On April 25, 2012, the EEOC issued an updated Enforcement Guidance on employer use of arrest and conviction records in employment decisions under Title VII of the Civil Rights Act of 1964, as amended (Title VII).
While Title VII does not prohibit an employer from requiring applicants or employees to provide information about arrests, convictions or incarceration, it is unlawful to discriminate in employment based on race, color, national origin, religion, or sex. The guidance builds on longstanding guidance documents that the EEOC issued over twenty years ago. The Commission originally issued three separate policy documents in February and July 1987 under Chair Clarence Thomas and in September 1990 under Chair Evan Kemp explaining when the use of arrest and conviction records in employment decisions may violate Title VII. The Commission also held public meetings on the subject in 2008 and 2011. The new Enforcement Guidance is predicated on, and supported by, federal court precedent concerning the application of Title VII to employers’ consideration of a job applicant or employee’s criminal history and incorporates judicial decisions issued since passage of the Civil Rights Act of 1991. The guidance also updates relevant data, consolidates previous EEOC policy statements on this issue into a single document and illustrates how Title VII applies to various scenarios that an employer might encounter when considering the arrest or conviction history of a current or prospective employee.
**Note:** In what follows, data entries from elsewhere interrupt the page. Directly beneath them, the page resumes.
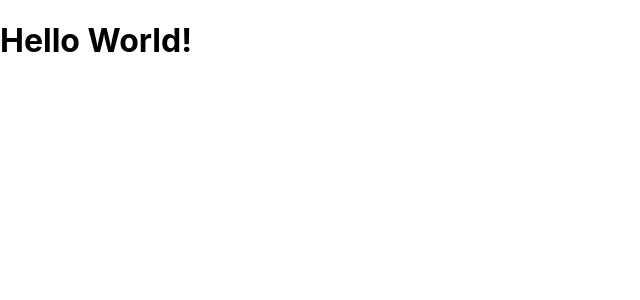
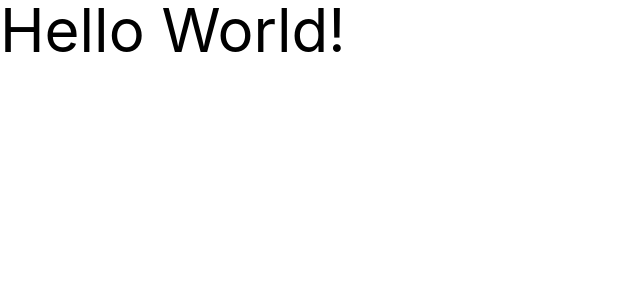
Before and after one commit to slydragonn/portfolio, a Next.js app: page / in a window 1280 px wide. Shown: the top 300 px of the page, without its empty margins (0-640 px from the left). Built offline with nearby package versions, Linux system fonts and the light colour scheme.

Commit message:
feat(style): add tailwind and styled-components

```diff
--- a/pages/index.tsx
+++ b/pages/index.tsx
@@ -10,7 +10,7 @@
         <link rel="icon" href="/favicon.ico" />
       </Head>
       <main>
-        <h1>Hello World!</h1>
+        <h1 className='text-6xl'>Hello World!</h1>
       </main>
     </div>
   )
--- /dev/null
+++ b/postcss.config.js
@@ -0,0 +1,6 @@
+module.exports = {
+  plugins: {
+    tailwindcss: {},
+    autoprefixer: {},
+  },
+}
--- a/styles/globals.css
+++ b/styles/globals.css
@@ -1,3 +1,7 @@
+@tailwind base;
+@tailwind components;
+@tailwind utilities;
+
 html,
 body {
   padding: 0;
--- /dev/null
+++ b/tailwind.config.js
@@ -0,0 +1,12 @@
+/** @type {import('tailwindcss').Config} */
+module.exports = {
+  content: [
+    "./app/**/*.{js,ts,jsx,tsx}",
+    "./pages/**/*.{js,ts,jsx,tsx}",
+    "./components/**/*.{js,ts,jsx,tsx}",
+  ],
+  theme: {
+    extend: {},
+  },
+  plugins: [],
+}
```
Also changed, not shown: package.json (+8 -1 lines), 1 other file (tests, documents, lock files or other folders).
For more information, visit the
EEOC website »
To learn about recent EEOC & Legislative updates, visit
OPENonline News »
OPENonline provides background screening for many companies. OPENonline does not make hiring decisions for our clients or on their hiring policies.
If you were notified from a potential employer of adverse information in your background screening report, you may have received a copy of your report and the Summary of Your Rights under the FCRA. You may contact OPENonline to dispute the information in the report by visiting
. You may also request an additional free copy of the report within 60 days of the receipt of the letter by visiting
If you believe you are the victim of identity theft, applicable information published by the Federal Trade Commission can be found here:
. Another resource from the Federal Trade Commission, "Remedying the Effects of Identity Theft", is found here:
Copy of your Credit Report
To obtain a
Free Copy of your Credit Report
from all three national credit bureaus (Experian, Equifax and Trans Union) please visit:
Annual Credit Report
PO Box 105281
Atlanta, GA 30348-5281
E-Verify Self Check
Self Check is a service of E-Verify. It is a free, Internet-based application that can be used by anyone in the U.S. over the age of 16 to confirm his or her employment eligibility. The service is available nationwide. After you enter a small amount of information, the Self Check service will check that information against various government databases to determine your work eligibility in the United States.
The questions below are also available on the
FAQ page »
What is a dispute?
A dispute is a claim that the information on the completed background check report is inaccurate or incomplete. The disputed item can pertain to criminal records or verification results.
How does a candidate report a dispute?
The candidate should contact OPENonline’s Compliance Department via
Consumer Inquiries Page
or by phone at 888.381.5656. The candidate can also complete the
Dispute Notification Form
. OPENonline complies with all state and federal statutes regarding reporting and re-investigation of disputed information.
How do I notify my potential employer that I am disputing the report?
OPENonline will notify the company that requested the background check that a dispute has been filed. Contacting them directly to inform them that you did file a dispute through us is also fine.
How does the dispute process work?
OPENonline will promptly investigate any disputed information at no charge. The reinvestigation may take up to 30 days depending on the nature, scope and source of information in dispute. When our investigation is complete, a written letter, copy of the updated report, if needed, and Summary of Rights will be sent both to you and OPENonline’s client that viewed the information.